When you’re in the mood for a pep talk, who better to turn to than a well-networked, optimistic mentor who is naturally in your corner? That friendly shoulder is the role that “Masters of Scale” wants to play.
Inspired by LinkedIn co-founder and Greylock partner Reid Hoffman’s hit podcast, the new book, co-authored by Hoffman along with podcast executive producers June Cohen and Deron Triff, came out this week. Riddled with anecdotes and actionable takeaways, the book’s strength is wholly related to the sheer diversity of entrepreneurs that are represented in the text. Beyond sticking to tech leaders, the book draws lessons from Spanx founder Sara Blakely, Starbucks founder Howard Schultz and Union Square Hospitality Group CEO Daniel Meyer. Like any good mentor, the book is realistic. Mentors know you aren’t Bumble’s Whitney Wolfe Herd or Airbnb’s Brian Chesky yet, but can extract universally applicable lessons from those leaders so that you can relate to them.

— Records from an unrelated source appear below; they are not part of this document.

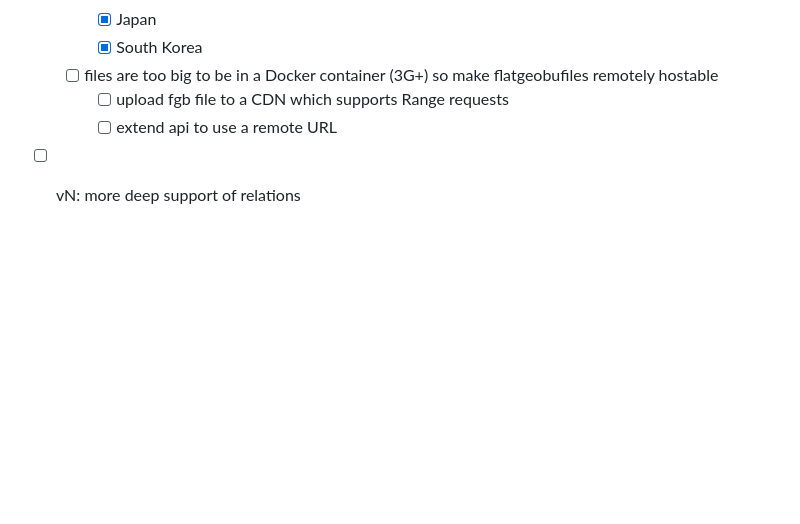
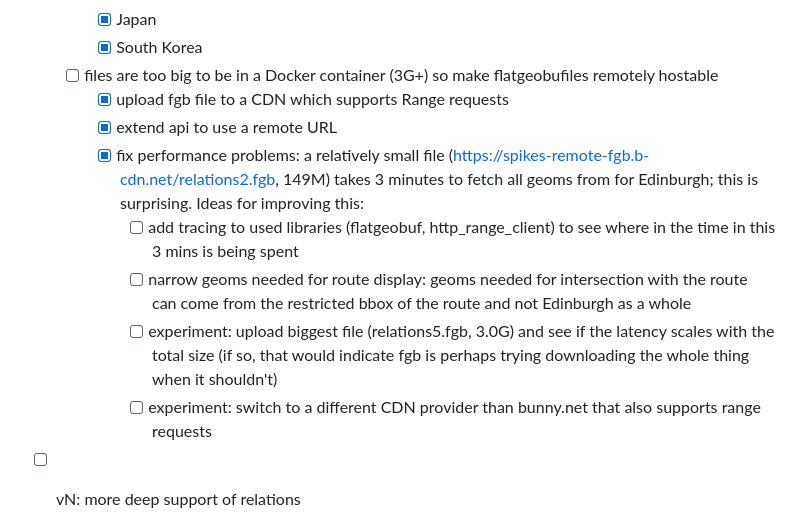
Before and after one commit to mikemoraned/spectrum, a Markdown page: TODO.md, the part around the change. Rendered like a GitHub page; blank space fills up the shorter version.

Commit message:
add ideas for fixing/investigating performance problems

```diff
--- a/TODO.md
+++ b/TODO.md
@@ -112,8 +112,13 @@ flowchart TB
     - [x] Japan
     - [x] South Korea
   - [ ] files are too big to be in a Docker container (3G+) so make flatgeobufiles remotely hostable
-    - [ ] upload fgb file to a CDN which supports Range requests
-    - [ ] extend api to use a remote URL
+    - [x] upload fgb file to a CDN which supports Range requests
+    - [x] extend api to use a remote URL
+    - [x] fix performance problems: a relatively small file (https://spikes-remote-fgb.b-cdn.net/relations2.fgb, 149M) takes 3 minutes to fetch all geoms from for Edinburgh; this is surprising. Ideas for improving this:
+      - [ ] add tracing to used libraries (flatgeobuf, http_range_client) to see where in the time in this 3 mins is being spent
+      - [ ] narrow geoms needed for route display: geoms needed for intersection with the route can come from the restricted bbox of the route and not Edinburgh as a whole
+      - [ ] experiment: upload biggest file (relations5.fgb, 3.0G) and see if the latency scales with the total size (if so, that would indicate fgb is perhaps trying downloading the whole thing when it shouldn't)
+      - [ ] experiment: switch to a different CDN provider than bunny.net that also supports range requests
 - [ ] vN: more deep support of relations
   - [ ] add commandline param to only add Ways directly or via Relations (just to more easily see where coverage comes from)
   - [ ] support mapping Relations like Princes Street Gardens (https://www.openstreetmap.org/relation/963806#map=17/55.94966/-3.20065) which seem to contain multiple outer Ways; I think because these Ways are part of multiple Relations e.g.https://www.openstreetmap.org/way/290611951#map=18/55.94956/-3.20217
```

While press wasn’t a main character in the book, “Master of Scale” has already changed my perspective on how I interview founders. Lessons from Tristan Walker made me want to ask more questions about founders, and their most controversial beliefs, rather than how they plan to spend their new round of funding. A note from Andrés Ruzo made me realize that a startup that makes too much sense might be a comfortable read, but it might not be a moonshot that disrupts the world; in other words, pursue the startups that have too much seemingly foolish ambition — because they may be where the best strides, and stories, are made. Finally, it confirmed my belief that the best litmus test for a founder is if they are willing to talk about the hardships ahead of them in an honest, humble way.
Through every feel-good story, I waited for the pandemic to be addressed. The pandemic’s impact on startup advice was largely isolated to a single chapter about the art of the pivot. Instead of interspersing advice on how to deal with the pandemic’s impact on venture capital, funding and markets more broadly, the book limited its references to the cataclysmic event. This choice keeps the advice smartly evergreen. That said, I felt like the book’s choice to not talk much about the ugly within startupland creates an imbalance of sorts. It would have benefitted from talking directly about divisive dynamics, ranging from how WeWork’s Adam Neumann impacted the way we talk about visionary founders, Brian Armstrong’s Coinbase memo and what it means for startup culture, or even the role of the tech press today. One could argue that the book never claims to be journalistic, and instead wanted to play the role of a cheerleading mentor, not a cynical one.
Writing a book based on a hit podcast isn’t necessarily a walk in the park. Audio is an entirely different medium from written text, and it takes a certain finesse to translate into text the charisma and humility of vocal banter. Hoffman and the authors thus certainly shine brighter in some stories than others, leaning heavily on a repeated, yet effective storytelling arc throughout the text: introduce problem, present aha moment, offer solutions and share universal lessons.
I read the book over a weekend; I recommend the same move for any aspiring entrepreneur, techie or startup journalist looking to pick up a copy. Reid and the coauthors will do a fantastic job connecting the dots of over 70 entrepreneurs for you, but the real magic will come from what happens when you pause in between the stories — either to Google a founder you resonate with, to change up your interview style or to finally start working on the idea you one day may just blitzscale.